Once the surefire top fantasy options at the position, Reyes now finds himself as a high-risk, high-reward second-tier shortstop. After an injury-riddled debut campaign with the Blue Jays in 2013, Reyes bounced back last season with nine homers, 30 stolen bases, 51 RBIs and 94 runs over 143 games. If healthy, he should have no problem putting up similar numbers again this year in Toronto's potent offense.
Castro, meanwhile, should benefit from playing on a much-improved Cubs team. He's already coming off a season in which he posted a career-best .777 OPS, while matching a career-high with 14 homers -- all despite playing in only 134 games. Castro's recent stolen-base numbers are a bit underwhelming, considering he's swiped just 13 total bases over the last two seasons after racking up 47 over the previous two years, but his numbers could spike across the board with the added offensive help this season.
Few shortstops have provided the type of consistent production over the past five years as Ramirez. The White Sox shortstop has played in at least 156 games in each of those five seasons, all while averaging 13 homers, 67 RBIs, 75 runs and 18 stolen bases per year. All the more impressive, he actually eclipsed all of those averages last season, hitting 15 homers to go along with 74 RBIs, 82 runs scored and 21 steals.
The other three all come with a significant risk. Andrus' numbers dipped across the board last season and he's by no means a power threat, but he's still a safe bet for 25+ steals and he should benefit from the Rangers having a seemingly healthy lineup. Segura is also coming off a down season, taking a major step back in 2014 when he hit an unsightly .246 to go along with just five homers and 20 steals -- a far cry from his breakout season in 2013, during which he hit .294 with 12 homers and 44 steals. As for Rollins, the 36-year-old still put up serviceable numbers (17 homers and 28 steals) last season and could feel a bit revitalized as he prepares for his first season with any team besides the Phillies.
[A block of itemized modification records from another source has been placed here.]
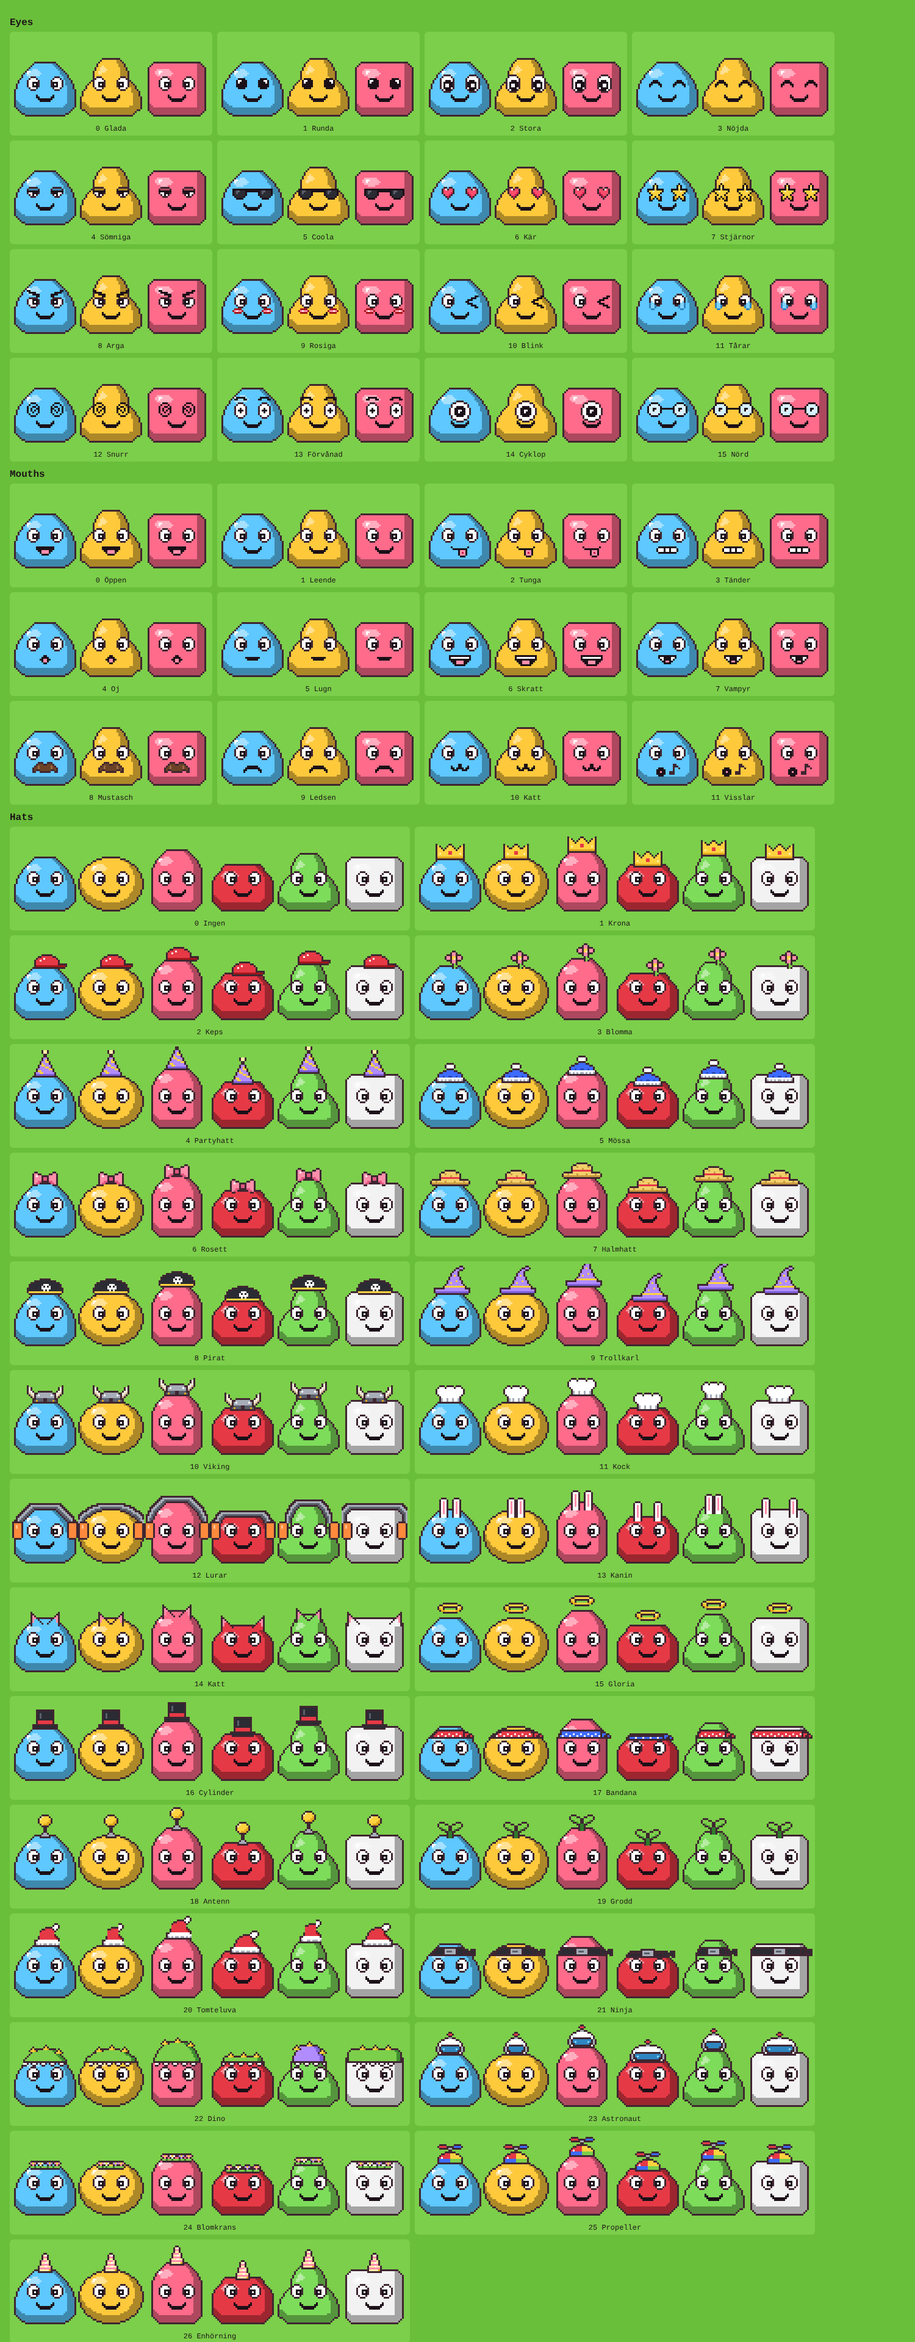
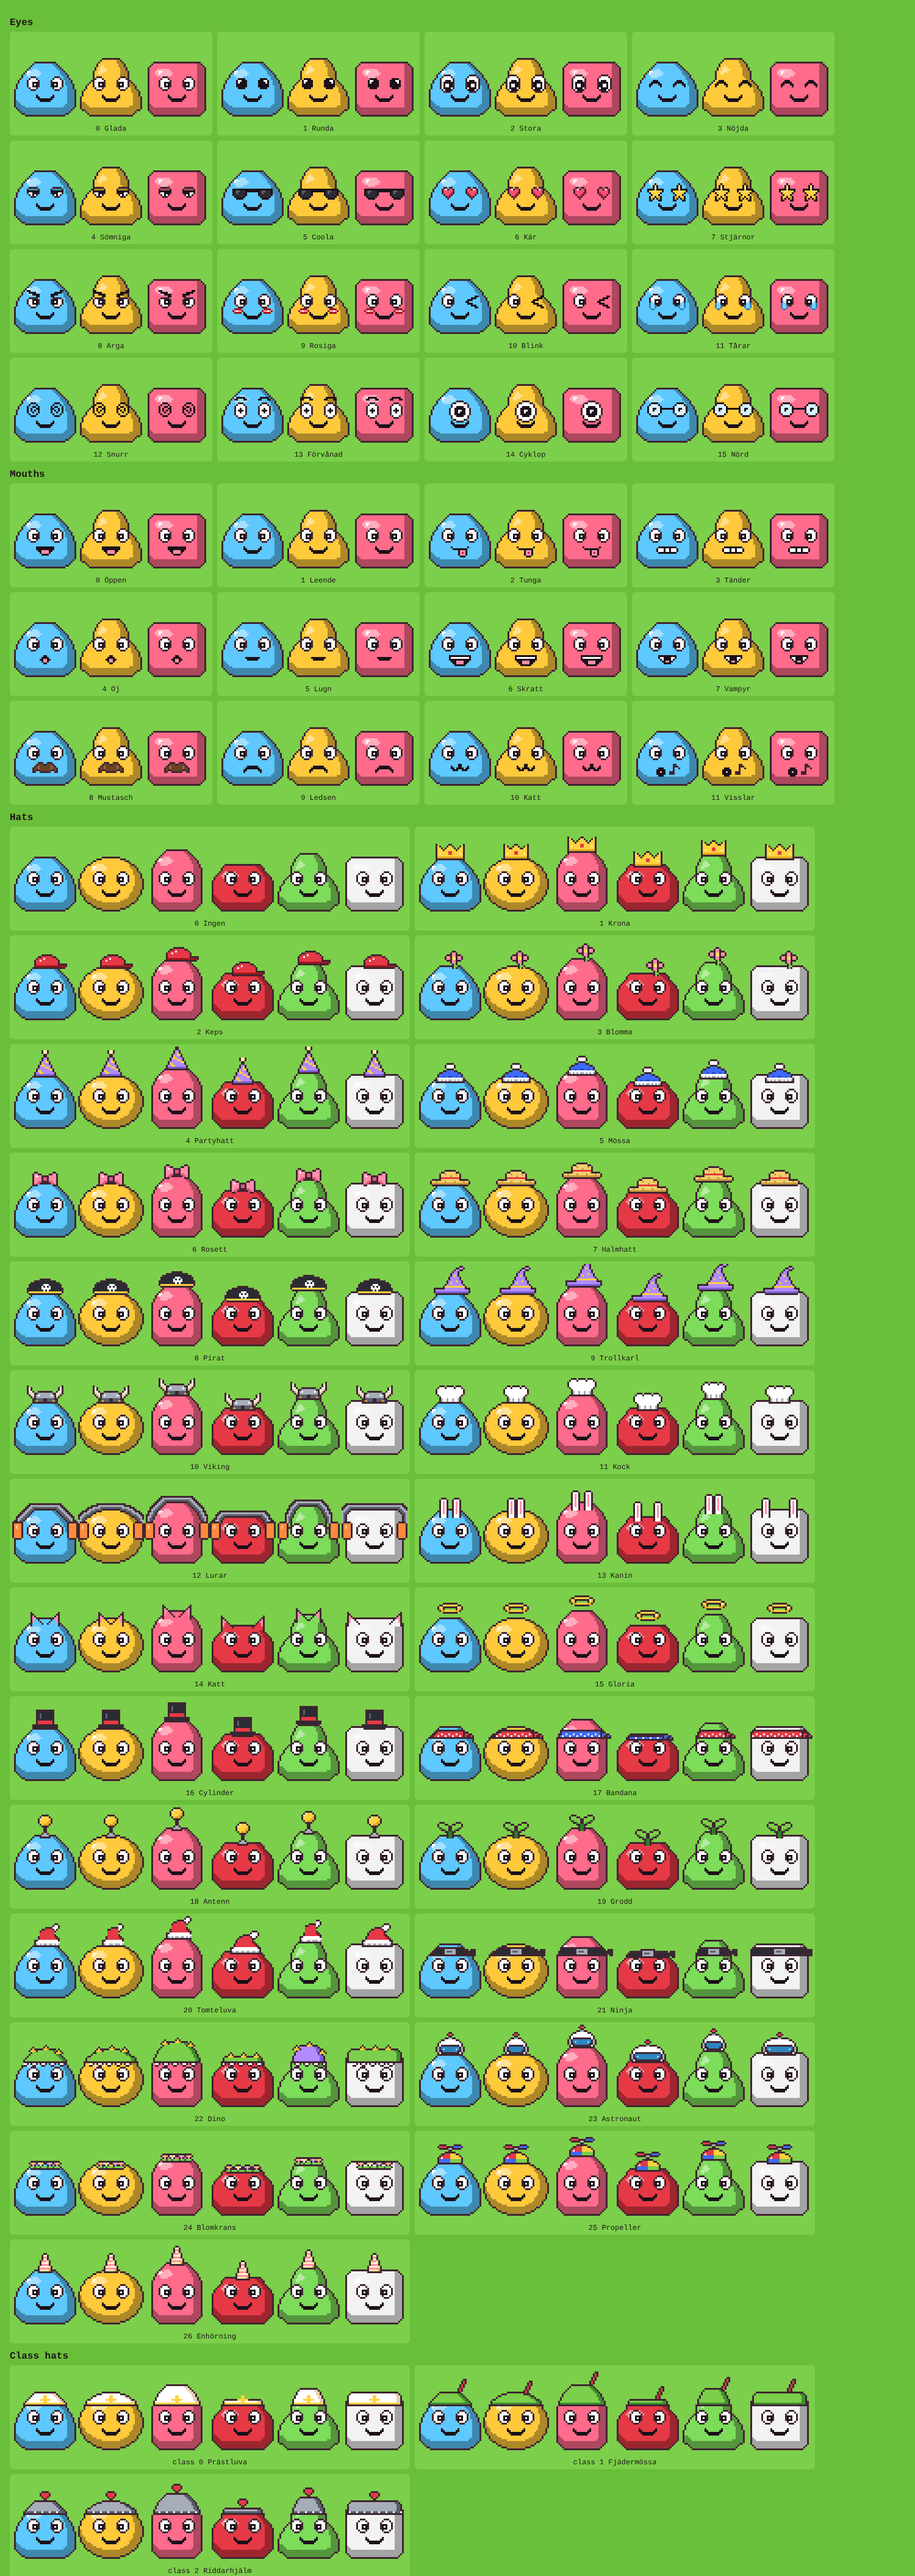
feat(blobz): dungeon class hats (Prästluva, Fjädermössa, Riddarhjälm)
New CLASS_HATS and an optional classHat param on blobGrid/blobCanvas that
replaces the skin hat; existing calls are unchanged. All three are drawn
as head-shaped hoods so they fit every body shape (priest: cream with gold
cross, archer: green cap with a feather, knight: steel with a plume).
Shared hood drawing with the dino hood. Tests and parts sheet cover them.

Claude-Session: https://claude.ai/code/session_019PjhQv7Xfjv9fRCZgvquZ1

diff --git a/blobz/src/blob.ts b/blobz/src/blob.ts
@@ -106,7 +106,7 @@ const MOUTH_PARTS: MouthPart[] = [
 interface HatPart {
   rows: string[]; dx?: number; float?: boolean; brim?: boolean; anchor?: number; wrap?: number;
   pair?: { rows: string[]; at?: number; dy?: number };
-  proc?: 'phones' | 'bandana' | 'ninja' | 'dino';
+  proc?: 'phones' | 'bandana' | 'ninja' | 'dino' | 'priest' | 'archer' | 'helmet';
 }
 const HAT_PARTS: HatPart[] = [
   { rows: [] }, // Ingen
@@ -180,8 +180,16 @@ const HAT_PARTS: HatPart[] = [
     'UoooooyU', 'UUUUUUUU'] },
 ];
 
+// Dungeon class gear, worn instead of the skin hat when a class is picked (blobGrid's `classHat`).
+export const CLASS_HATS = ['Prästluva', 'Fjädermössa', 'Riddarhjälm'];
+const CLASS_HAT_PARTS: HatPart[] = [
+  { proc: 'priest', rows: [] }, // Prästluva
+  { proc: 'archer', rows: [] }, // Fjädermössa (green cap shaped to the head, red feather)
+  { proc: 'helmet', rows: [] }, // Riddarhjälm (steel helmet shaped to the head, red plume)
+];
+
 /** Part tables, exported for tests only. */
-export const PART_TABLES = { eyes: EYE_PARTS, mouths: MOUTH_PARTS, hats: HAT_PARTS, palette: PAL };
+export const PART_TABLES = { eyes: EYE_PARTS, mouths: MOUTH_PARTS, hats: HAT_PARTS, classHats: CLASS_HAT_PARTS, palette: PAL };
 
 function rgb(c: number) { return [(c >> 16) & 255, (c >> 8) & 255, c & 255]; }
 function css([r, g, b]: number[]) { return `rgb(${r | 0},${g | 0},${b | 0})`; }
@@ -348,13 +356,51 @@ function drawDino(set: Setter, color: number) {
   const [r, g, b] = rgb(color);
   const greenBody = g > r + 30 && g > b;
   const [fill, shade] = greenBody ? [PAL.P, PAL.p] : [PAL.L, PAL.l];
+  drawHood(set, fill, shade, true);
+}
+
+/** Priest hood: cream hood over the head top with a gold trim and a small gold cross. */
+function drawPriestHood(set: Setter) {
+  drawHood(set, PAL.W, '#e2cfb2', false, PAL.Y);
+  [[17, 15], [18, 15], [17, 16], [18, 16], [15, 17], [16, 17], [17, 17], [18, 17], [19, 17], [20, 17], [17, 18], [18, 18]]
+    .forEach(([x, y]) => set(x, y, PAL.Y));
+}
+
+/** Top row of the head-shaped hood at column x (the head raised 3 px). */
+function hoodTop(x: number) {
+  let y = 0;
+  while (y < GRID_H && !(inBody(x, y) || inBody(x, y + 3))) y++;
+  return y;
+}
+function paintAt(set: Setter, x0: number, y0: number, rows: string[]) {
+  rows.forEach((row, ry) => [...row].forEach((ch, rx) => { if (ch !== '.') set(x0 + rx, y0 + ry, PAL[ch]); }));
+}
+
+/** Archer cap: green cap over the head top with a red feather sticking up on the right. */
+function drawArcherCap(set: Setter) {
+  drawHood(set, PAL.L, PAL.l, false, PAL.l);
+  const fx = 23, top = hoodTop(fx);
+  paintAt(set, fx - 1, top - 7, ['...UU', '..UeU', '..UeU', '.UeU.', '.UeU.', 'UeU..', 'UeU..', 'UU...']);
+}
+
+/** Knight helmet: steel over the head top, rivet band at the rim, red plume on top. */
+function drawHelmet(set: Setter) {
+  drawHood(set, PAL.a, PAL.g, false, PAL.g);
+  for (let x = 0; x < GRID_W; x += 4) if (inBody(x, 19)) set(x, 19, PAL.W);
+  const top = hoodTop(17);
+  paintAt(set, 15, top - 5, ['.UUUU.', 'UeeeeU', 'UeeeeU', '.UeeU.', '..UU..', '..UU..']);
+}
+
+/** A hood shaped like the head top (raised 3 px so flat heads get one too); optional dino teeth/spikes. */
+function drawHood(set: Setter, fill: string, shade: string, dino: boolean, trim?: string) {
   const rim = 20, lift = 3; // the hood is the head top raised by `lift` px, so flat heads get a hood too
   const hood = (x: number, y: number) => y <= rim && (inBody(x, y) || inBody(x, y + lift));
   for (let y = 0; y <= rim; y++) for (let x = 0; x < GRID_W; x++) {
     if (!hood(x, y)) continue;
     const edge = y === rim || [[1, 0], [-1, 0], [0, -1]].some(([dx, dy]) => !hood(x + dx, y + dy));
-    set(x, y, edge ? OUT : !hood(x + 3, y) || !hood(x, y + 1) ? shade : fill);
+    set(x, y, edge ? OUT : trim && y === rim - 1 ? trim : !hood(x + 3, y) || !hood(x, y + 1) ? shade : fill);
   }
+  if (!dino) return;
   for (let x = 0; x < GRID_W; x++) { // teeth hang into the gap row above the eyes (rows 21-22)
     const t = x % 5;
     if (!inBody(x, 22) || x < 6 || x > 29) continue;
@@ -372,7 +418,8 @@ function drawDino(set: Setter, color: number) {
 }
 
 /** Pixel grid of CSS colors (null = transparent). */
-export function blobGrid(look: BlobLook): (string | null)[][] {
+/** `classHat`: index into CLASS_HATS; replaces the skin hat (dungeon class gear). */
+export function blobGrid(look: BlobLook, classHat?: number): (string | null)[][] {
   const g: (string | null)[][] = Array.from({ length: GRID_H }, () => Array<string | null>(GRID_W).fill(null));
   const set = (x: number, y: number, col: string | null) => { if (x >= 0 && x < GRID_W && y >= 0 && y < GRID_H && col) g[y][x] = col; };
   curShape = look.shape;
@@ -410,18 +457,23 @@ export function blobGrid(look: BlobLook): (string | null)[][] {
   }
   const mouth = MOUTH_PARTS[look.mouth] ?? MOUTH_PARTS[0];
   paint(mouth.rows, GRID_W / 2 - Math.floor(mouth.rows[0].length / 2), 33 + (mouth.dy ?? 0));
-  const hat = HAT_PARTS[look.hat] ?? HAT_PARTS[0];
+  const cls = classHat !== undefined ? CLASS_HAT_PARTS[classHat] : undefined;
+  const hat = cls ?? HAT_PARTS[look.hat] ?? HAT_PARTS[0];
+  const hatKey = cls ? 1000 + classHat! : look.hat;
   if (hat.proc === 'phones') drawPhones(set);
   else if (hat.proc === 'bandana') drawBandana(set, look.color);
   else if (hat.proc === 'ninja') drawBandana(set, look.color, true);
   else if (hat.proc === 'dino') drawDino(set, look.color);
+  else if (hat.proc === 'priest') drawPriestHood(set);
+  else if (hat.proc === 'archer') drawArcherCap(set);
+  else if (hat.proc === 'helmet') drawHelmet(set);
   else {
     // the hat's bottom row sits just above the eyes (row 23) on every shape; tall hats clip at the top
     const bottom = hat.float ? headTop() - 3 : Math.min(top + 2, 11) * S - 1;
     const ext = headExtents();
         let hx0 = 0, hw = 0, hy0 = bottom;
     if (hat.rows.length) {
-      const rows = fitHat(look.hat, look.shape, hat, bottom);
+      const rows = fitHat(hatKey, look.shape, hat, bottom);
       hw = rows[0].length;
       hx0 = hat.anchor !== undefined ? Math.round(ext[0]![0] + (ext[0]![1] - ext[0]![0] + 1) * hat.anchor - hw / 2) : Math.floor(GRID_W / 2 - hw / 2) + (hat.dx ?? 0);
       hy0 = hat.float ? bottom - rows.length + 1 : restOnHead(rows, hx0, bottom - rows.length + 1, hat.wrap);
@@ -458,11 +510,11 @@ export function blobSvg(look: BlobLook): string {
 }
 
 /** Canvas at integer scale (Phaser textures, previews). */
-export function blobCanvas(look: BlobLook, scale = 1): HTMLCanvasElement {
+export function blobCanvas(look: BlobLook, scale = 1, classHat?: number): HTMLCanvasElement {
   const c = document.createElement('canvas');
   c.width = GRID_W * scale; c.height = GRID_H * scale;
   const ctx = c.getContext('2d')!;
-  blobGrid(look).forEach((row, y) => row.forEach((col, x) => {
+  blobGrid(look, classHat).forEach((row, y) => row.forEach((col, x) => {
     if (!col) return;
     ctx.fillStyle = col;
     ctx.fillRect(x * scale, y * scale, scale, scale);

diff --git a/blobz/src/blob.test.ts b/blobz/src/blob.test.ts
@@ -1,5 +1,5 @@
 import { describe, expect, it } from 'vitest';
-import { blobGrid, blobSvg, clampLook, COLORS, EYES, GRID_H, GRID_W, HAT_OVERHANG, HAT_REST_OVERLAP, HATS, MOUTHS, PART_TABLES, SHAPES } from './blob';
+import { blobGrid, blobSvg, CLASS_HATS, clampLook, COLORS, EYES, GRID_H, GRID_W, HAT_OVERHANG, HAT_REST_OVERLAP, HATS, MOUTHS, PART_TABLES, SHAPES } from './blob';
 
 const diff = (a: (string | null)[][], b: (string | null)[][]) => {
   const out: [number, number][] = [];
@@ -32,7 +32,7 @@ describe('blob', () => {
   it('part patterns are rectangular and use only palette letters', () => {
     const ok = new Set([...Object.keys(PART_TABLES.palette), '.', 'M', 'm']);
     const all = [...PART_TABLES.eyes.flatMap((e) => [e.rows, e.right ?? []]), ...PART_TABLES.mouths.map((m) => m.rows),
-      ...PART_TABLES.hats.flatMap((h) => [h.rows, h.pair?.rows ?? []])].filter((rows) => rows.length);
+      ...[...PART_TABLES.hats, ...PART_TABLES.classHats].flatMap((h) => [h.rows, h.pair?.rows ?? []])].filter((rows) => rows.length);
     for (const rows of all) {
       for (const r of rows) {
         expect(r.length).toBe(rows[0].length);
@@ -120,6 +120,16 @@ describe('blob', () => {
         // wrapping hats (wreath, beanie) have their own, deeper bound
         expect(worst, `${HATS[h]} on ${SHAPES[s]}`).toBeLessThanOrEqual(HAT_REST_OVERLAP + (PART_TABLES.hats[h].wrap ?? 0));
       }
+    }
+  });
+
+  it('class hats render on every shape, change the head and never cover the face', () => {
+    expect(PART_TABLES.classHats).toHaveLength(CLASS_HATS.length);
+    for (let s = 0; s < SHAPES.length; s++) for (const color of COLORS) for (let c = 0; c < CLASS_HATS.length; c++) {
+      const bare = blobGrid({ color, shape: s, eyes: 0, mouth: 0, hat: 0 });
+      const d = diff(bare, blobGrid({ color, shape: s, eyes: 0, mouth: 0, hat: 7 }, c));
+      expect(d.length, `${CLASS_HATS[c]} on ${SHAPES[s]}`).toBeGreaterThan(20);
+      expect(d.filter(([x, y]) => y >= 23 && y <= 40 && x >= 7 && x <= 28), `${CLASS_HATS[c]} on ${SHAPES[s]}`).toEqual([]);
     }
   });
Escobar could provide a major boost in at least one category, as he led all shortstops in stolen bases last season with 31. He was also the only player at the position to play all 162 games. Peralta could provide a similar advantage in home runs and RBIs, as he finished second -- behind only Desmond -- in both categories, with 21 homers and 75 RBIs. A player such as Aybar, meanwhile, could chip in across the board as he finished last season with seven homers, 68 RBIs, 77 runs scored and 16 stolen bases.
As for Bogaerts, the 22-year-old could end up being a steal in the later rounds if he's able to put it all together. Not only should the surplus of weapons in Boston's lineup allow him to score more runs and get more at-bats with runners on base, but it should also take some pressure off the former No. 1 prospect. Cabrera, Owings and even J.J. Hardy round out the position as low-ceiling, late-round options.
Paul Casella is a reporter for MLB.com. This story was not subject to the approval of Major League Baseball or its clubs.